• EXERCISE REQUIREMENTS:
Copy the records below exactly, but leave out any picture they contain.
··········
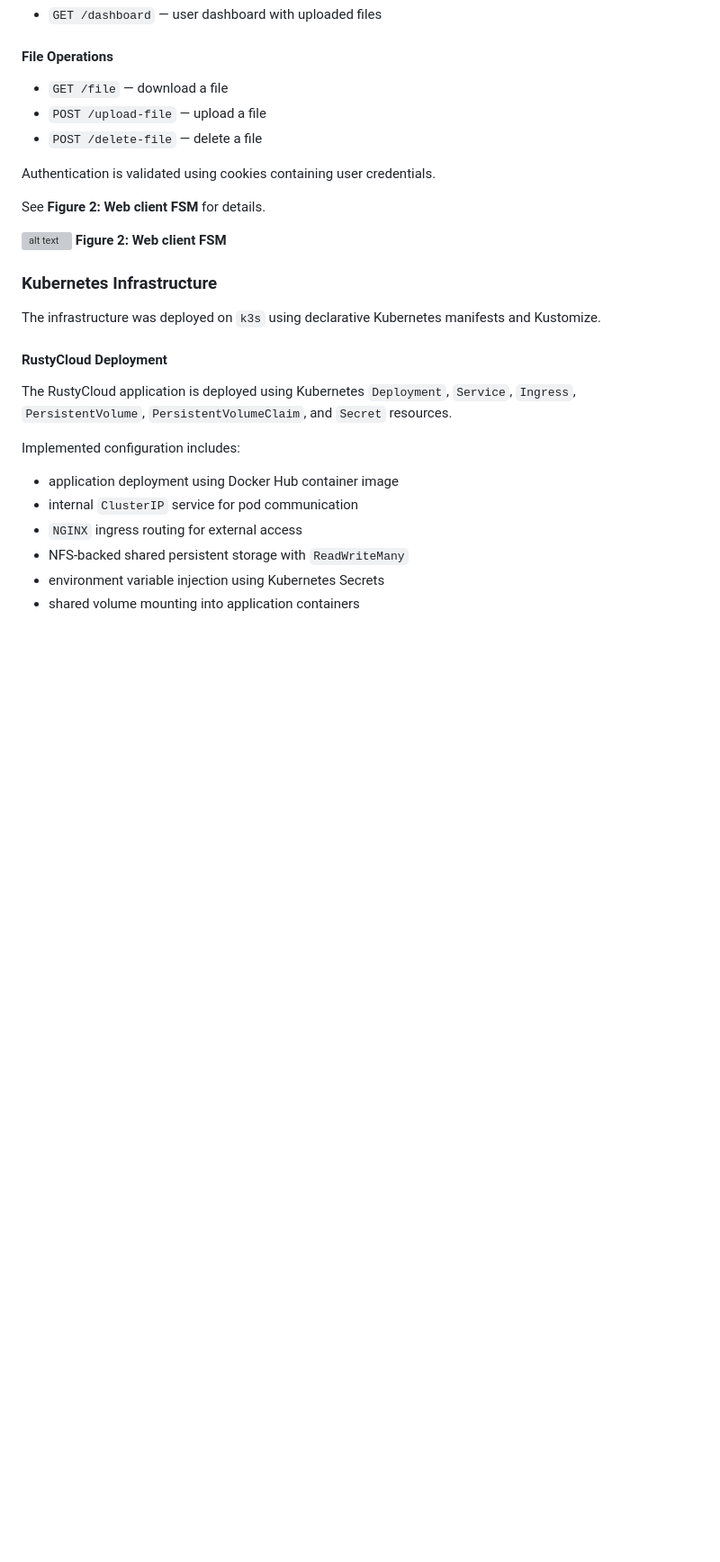
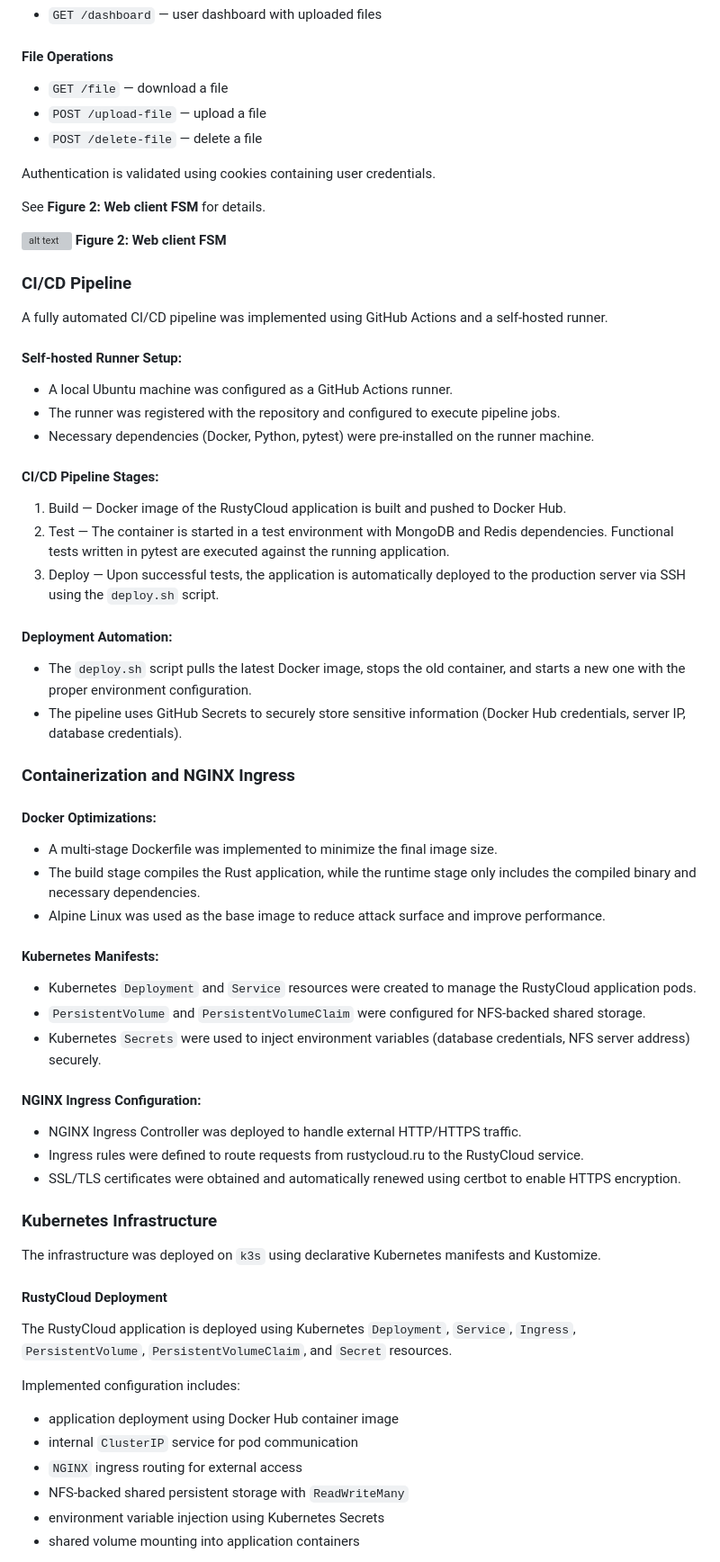
Before and after one commit to SNA-S26/RustyCloud, a Markdown page: README.md, the part around one of its changes. Shown at 90% size. Drawn GitHub-style; blank space fills up the shorter version; grey boxes are pictures that could not be loaded.

Commit message:
add additional information to README.md

```diff
--- a/README.md
+++ b/README.md
@@ -115,6 +118,46 @@ See **Figure 2: Web client FSM** for details.
 
 ![alt text](docs/web-client-fsm.svg)
 **Figure 2: Web client FSM**
+
+### CI/CD Pipeline
+
+A fully automated CI/CD pipeline was implemented using GitHub Actions and a self-hosted runner.
+
+#### Self-hosted Runner Setup:
+
+* A local Ubuntu machine was configured as a GitHub Actions runner.
+* The runner was registered with the repository and configured to execute pipeline jobs.
+* Necessary dependencies (Docker, Python, pytest) were pre-installed on the runner machine.
+
+#### CI/CD Pipeline Stages:
+
+1. Build — Docker image of the RustyCloud application is built and pushed to Docker Hub.
+2. Test — The container is started in a test environment with MongoDB and Redis dependencies. Functional tests written in pytest are executed against the running application.
+3. Deploy — Upon successful tests, the application is automatically deployed to the production server via SSH using the `deploy.sh` script.
+
+#### Deployment Automation:
+
+* The `deploy.sh` script pulls the latest Docker image, stops the old container, and starts a new one with the proper environment configuration.
+* The pipeline uses GitHub Secrets to securely store sensitive information (Docker Hub credentials, server IP, database credentials).
+
+### Containerization and NGINX Ingress
+
+#### Docker Optimizations:
+
+* A multi-stage Dockerfile was implemented to minimize the final image size.
+* The build stage compiles the Rust application, while the runtime stage only includes the compiled binary and necessary dependencies.
+* Alpine Linux was used as the base image to reduce attack surface and improve performance.
+
+#### Kubernetes Manifests:
+* Kubernetes `Deployment` and `Service` resources were created to manage the RustyCloud application pods.
+* `PersistentVolume` and `PersistentVolumeClaim` were configured for NFS-backed shared storage.
+* Kubernetes `Secrets` were used to inject environment variables (database credentials, NFS server address) securely.
+
+#### NGINX Ingress Configuration:
+
+* NGINX Ingress Controller was deployed to handle external HTTP/HTTPS traffic.
+* Ingress rules were defined to route requests from rustycloud.ru to the RustyCloud service.
+* SSL/TLS certificates were obtained and automatically renewed using certbot to enable HTTPS encryption.
 
 ### Kubernetes Infrastructure
 
```
Also changed, not shown: other parts of README.md (+22 -2 lines).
··········
• FINAL ANSWER:
Before and after one commit to SNA-S26/RustyCloud, a Markdown page: README.md, the part around one of its changes. Shown at 90% size. Drawn GitHub-style; blank space fills up the shorter version; grey boxes are pictures that could not be loaded.

Commit message:
add additional information to README.md

```diff
--- a/README.md
+++ b/README.md
@@ -115,6 +118,46 @@ See **Figure 2: Web client FSM** for details.
 
 ![alt text](docs/web-client-fsm.svg)
 **Figure 2: Web client FSM**
+
+### CI/CD Pipeline
+
+A fully automated CI/CD pipeline was implemented using GitHub Actions and a self-hosted runner.
+
+#### Self-hosted Runner Setup:
+
+* A local Ubuntu machine was configured as a GitHub Actions runner.
+* The runner was registered with the repository and configured to execute pipeline jobs.
+* Necessary dependencies (Docker, Python, pytest) were pre-installed on the runner machine.
+
+#### CI/CD Pipeline Stages:
+
+1. Build — Docker image of the RustyCloud application is built and pushed to Docker Hub.
+2. Test — The container is started in a test environment with MongoDB and Redis dependencies. Functional tests written in pytest are executed against the running application.
+3. Deploy — Upon successful tests, the application is automatically deployed to the production server via SSH using the `deploy.sh` script.
+
+#### Deployment Automation:
+
+* The `deploy.sh` script pulls the latest Docker image, stops the old container, and starts a new one with the proper environment configuration.
+* The pipeline uses GitHub Secrets to securely store sensitive information (Docker Hub credentials, server IP, database credentials).
+
+### Containerization and NGINX Ingress
+
+#### Docker Optimizations:
+
+* A multi-stage Dockerfile was implemented to minimize the final image size.
+* The build stage compiles the Rust application, while the runtime stage only includes the compiled binary and necessary dependencies.
+* Alpine Linux was used as the base image to reduce attack surface and improve performance.
+
+#### Kubernetes Manifests:
+* Kubernetes `Deployment` and `Service` resources were created to manage the RustyCloud application pods.
+* `PersistentVolume` and `PersistentVolumeClaim` were configured for NFS-backed shared storage.
+* Kubernetes `Secrets` were used to inject environment variables (database credentials, NFS server address) securely.
+
+#### NGINX Ingress Configuration:
+
+* NGINX Ingress Controller was deployed to handle external HTTP/HTTPS traffic.
+* Ingress rules were defined to route requests from rustycloud.ru to the RustyCloud service.
+* SSL/TLS certificates were obtained and automatically renewed using certbot to enable HTTPS encryption.
 
 ### Kubernetes Infrastructure
 
```
Also changed, not shown: other parts of README.md (+22 -2 lines).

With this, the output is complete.